Brief:
Wherever a line below holds the word "import", copy that line.

Data section:
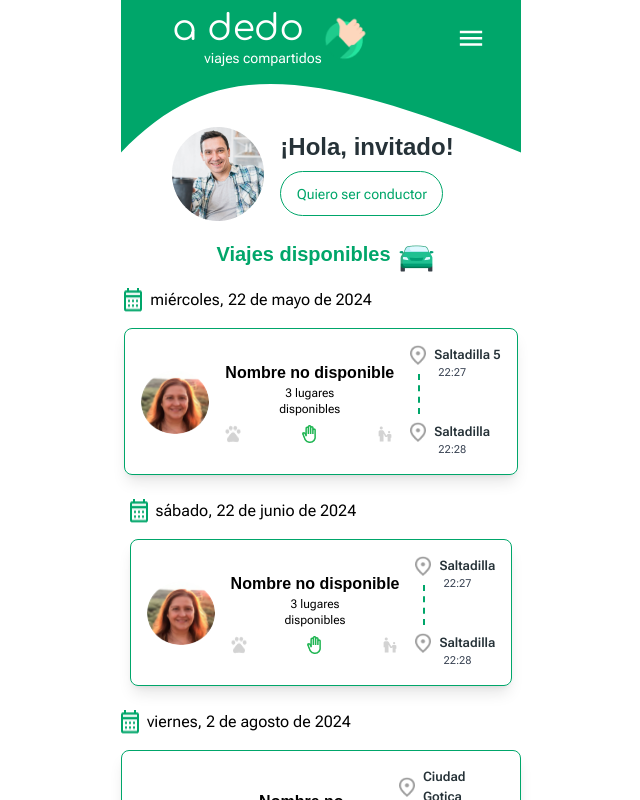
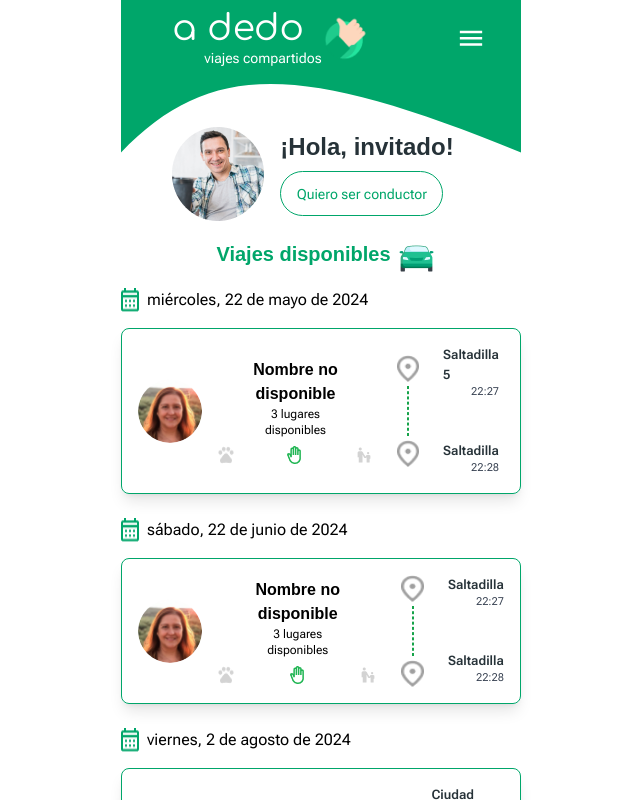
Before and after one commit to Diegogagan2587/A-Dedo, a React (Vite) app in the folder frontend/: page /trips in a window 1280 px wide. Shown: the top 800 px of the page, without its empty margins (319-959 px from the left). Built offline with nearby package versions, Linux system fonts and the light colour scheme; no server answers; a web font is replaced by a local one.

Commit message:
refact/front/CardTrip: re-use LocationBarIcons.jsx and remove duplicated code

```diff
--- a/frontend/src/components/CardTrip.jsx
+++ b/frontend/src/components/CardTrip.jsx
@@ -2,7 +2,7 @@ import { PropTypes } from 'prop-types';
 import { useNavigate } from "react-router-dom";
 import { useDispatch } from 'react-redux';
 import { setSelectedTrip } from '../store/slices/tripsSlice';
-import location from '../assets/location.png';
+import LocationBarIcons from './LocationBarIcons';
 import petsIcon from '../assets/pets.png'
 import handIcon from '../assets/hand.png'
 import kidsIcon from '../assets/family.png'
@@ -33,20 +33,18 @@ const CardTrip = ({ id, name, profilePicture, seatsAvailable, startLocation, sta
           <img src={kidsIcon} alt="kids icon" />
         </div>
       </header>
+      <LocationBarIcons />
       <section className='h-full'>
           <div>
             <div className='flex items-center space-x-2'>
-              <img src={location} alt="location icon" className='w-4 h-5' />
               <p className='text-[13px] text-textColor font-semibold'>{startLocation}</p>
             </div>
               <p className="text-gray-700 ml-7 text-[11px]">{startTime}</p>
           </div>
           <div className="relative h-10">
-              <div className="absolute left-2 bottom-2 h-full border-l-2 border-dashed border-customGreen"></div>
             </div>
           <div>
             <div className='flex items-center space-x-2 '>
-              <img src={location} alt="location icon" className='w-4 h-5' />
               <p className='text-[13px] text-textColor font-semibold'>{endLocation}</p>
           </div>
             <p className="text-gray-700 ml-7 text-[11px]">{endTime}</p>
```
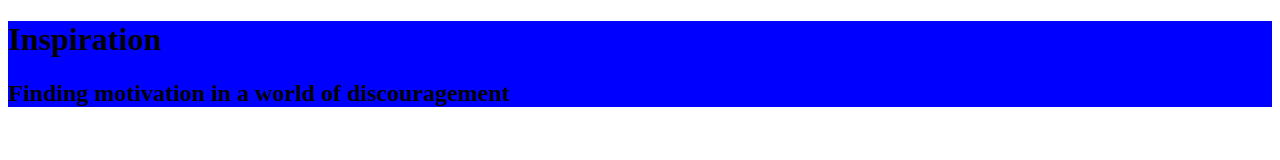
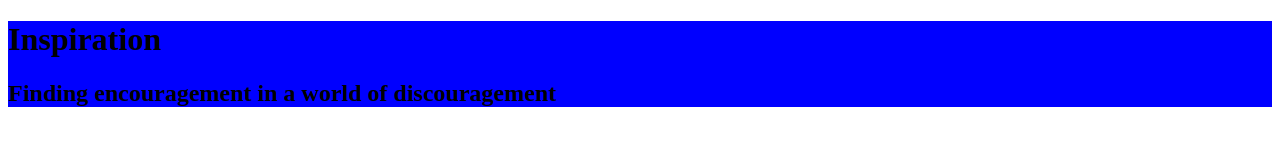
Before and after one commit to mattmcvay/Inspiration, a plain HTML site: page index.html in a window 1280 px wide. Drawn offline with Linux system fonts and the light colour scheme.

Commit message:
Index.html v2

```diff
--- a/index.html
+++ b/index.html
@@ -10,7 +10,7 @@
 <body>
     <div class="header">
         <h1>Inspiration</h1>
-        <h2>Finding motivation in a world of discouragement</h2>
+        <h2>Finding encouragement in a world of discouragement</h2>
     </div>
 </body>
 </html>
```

Reply to the exercise:
@@ -2,7 +2,7 @@ import { PropTypes } from 'prop-types';
 import { useNavigate } from "react-router-dom";
 import { useDispatch } from 'react-redux';
 import { setSelectedTrip } from '../store/slices/tripsSlice';
-import location from '../assets/location.png';
+import LocationBarIcons from './LocationBarIcons';
 import petsIcon from '../assets/pets.png'
 import handIcon from '../assets/hand.png'
 import kidsIcon from '../assets/family.png'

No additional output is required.